Theorem: equality of mixed partials
Note: When writing higher order partial derivatives, we normally use and in place of and respectively.
The partial derivatives represent how the function f(x1, ..., xn) changes in the direction of each coordinate axis. But how do we measure the relative change in f along an arbitrary direction that doesn't align with any coordinate axes? Let's say you are starting at a point p = (p1, ..., pn) and you want to find the relative change or "slope" in f caused by an infinitesimal change along a unit vector . Then the directional derivative of Duf of f in direction u at p is given by:
where the p subscript means that we are taking partial derivatives at p. To understand why this measures the relative change along unit vector u, start with a function of a single variable. In that case, there is only one direction and so the directional derivative in that direction is as we expect. In two variables, recall the image
and notice that the tangent lines make a plane that is also tangent to the curve at point p = (x0, y0). The equation of the plane is:
where Δx = x - x0 and Δy = y - y0 represent the change in x and y away from (x0, y0). When (x, y) = (x0, y0), the z-value should just be f(x0, y0). For every unit step in the positive x direction, the z-value should increase by units. Similarly, the z value should increase by units for every unit step in the positive y direction. If we define the change in z as Δz = z - f(x0, y0), then the change in the direction of vector u = [Δx, Δy]T is . We can generalize this to a change in f(x1,..., xn) in the direction u = [Δu1,...,Δun]T to get . If we require u to be a unit vector, then this expression is our original definition of a directional derivative.
Find the directional derivative of at p = (4, 2) in direction .
First, compute the partial derivatives,
Then plug in the point p to get:
Then, the dot product is:
At a point p, the gradient, ∇fp, of f(x1, ..., xn) is defined as the vector:
We can express the directional derivative at p in the direction of unit vector u as the dot product,
One property of the dot product is that , where ||v|| denotes the magnitude or Euclidean norm, , and θ is the angle between v and w when both their tails are at the same point.

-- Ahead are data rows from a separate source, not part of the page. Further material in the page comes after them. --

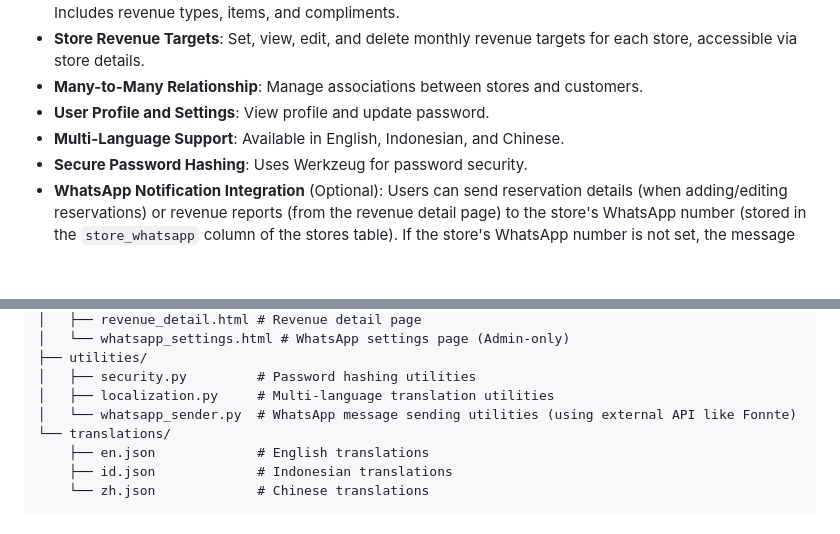
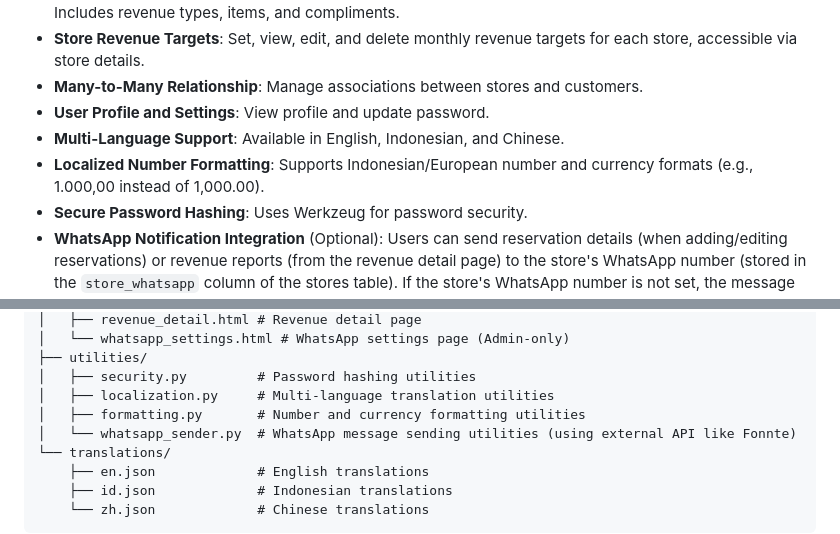
Before and after one commit to swanframe/crm, a Markdown page: README.md, 2 parts joined by grey strips. GitHub-like rendering; blank space fills up the shorter version.

Commit message:
Update README: add localized number formatting feature and new utilities/formatting.py in project structure

```diff
--- a/README.md
+++ b/README.md
@@ -28,6 +28,7 @@ A simple Customer Relationship Management (CRM) system built with Flask and Post
 - **Many-to-Many Relationship**: Manage associations between stores and customers.
 - **User Profile and Settings**: View profile and update password.
 - **Multi-Language Support**: Available in English, Indonesian, and Chinese.
+- **Localized Number Formatting**: Supports Indonesian/European number and currency formats (e.g., 1.000,00 instead of 1,000.00).
 - **Secure Password Hashing**: Uses Werkzeug for password security.
 - **WhatsApp Notification Integration** (Optional): Users can send reservation details (when adding/editing reservations) or revenue reports (from the revenue detail page) to the store's WhatsApp number (stored in the `store_whatsapp` column of the stores table). If the store's WhatsApp number is not set, the message cannot be sent. The API token (for services like Fonnte) is securely stored in the database and can only be edited by Admin users via a dedicated settings page. This feature is optional and non-essential; the application functions fully without it.
 
@@ -78,6 +79,7 @@ crm/
 ├── utilities/
 │   ├── security.py         # Password hashing utilities
 │   ├── localization.py     # Multi-language translation utilities
+│   ├── formatting.py       # Number and currency formatting utilities
 │   └── whatsapp_sender.py  # WhatsApp message sending utilities (using external API like Fonnte)
 └── translations/
     ├── en.json             # English translations
```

Therefore,
but ||u|| = 1, since u is a unit vector, so
Find the directional derivative for the previous example using the above formula.
The norm of the gradient is:
The cosine of the angle is:
which matches our answer from the previous example.
The directional derivative is maximized when cos(θ) = 1 or θ = 0 and minimized when cos(θ) = -1 or θ = π. When θ = 0, u points in the same direction as ∇fp, and when θ = π, u points in the opposite direction as ∇fp. In summary, the directional derivative is maximized when u points in the same direction as ∇fp and minimized when u points in the opposite direction of ∇fp. Remembering that the directional derivative measures relative change, we have proven the following theorem: The gradient always points in the direction of steepest increase.
Multivariable chain rule
Suppose that each of the n variables of f(x1,..., xn) is also a function of m other variables, w1,..., wm, so each xi can be written as xi(w1,..., wm). Then we have the following diagram of dependencies where each arrow means that the variable at the tail of the arrow controls the variable at the head of the arrow.
If we want to take the partial derivative , we should look at all the possible paths from wj to f, which represent all the ways in which wj indirectly influences f. For a given path, say wj → xi → f, a change Δwj in wj produces a change in xi which is magnified by a factor of . This change in xi in turn produces a change in f which is magnified by a factor of . For this path, a change in wj gets magnified by a net factor of to produce a change in f.
Then we add up the changes from all the possible combinations of paths to get the total change in f:
Dividing by Δwj gives you the change in f relative to the change in wj, the limit of which is the partial derivative :
Because we found by adding up all the changes in f caused by a change in wj, is sometimes called the total derivative of f with respect to wj.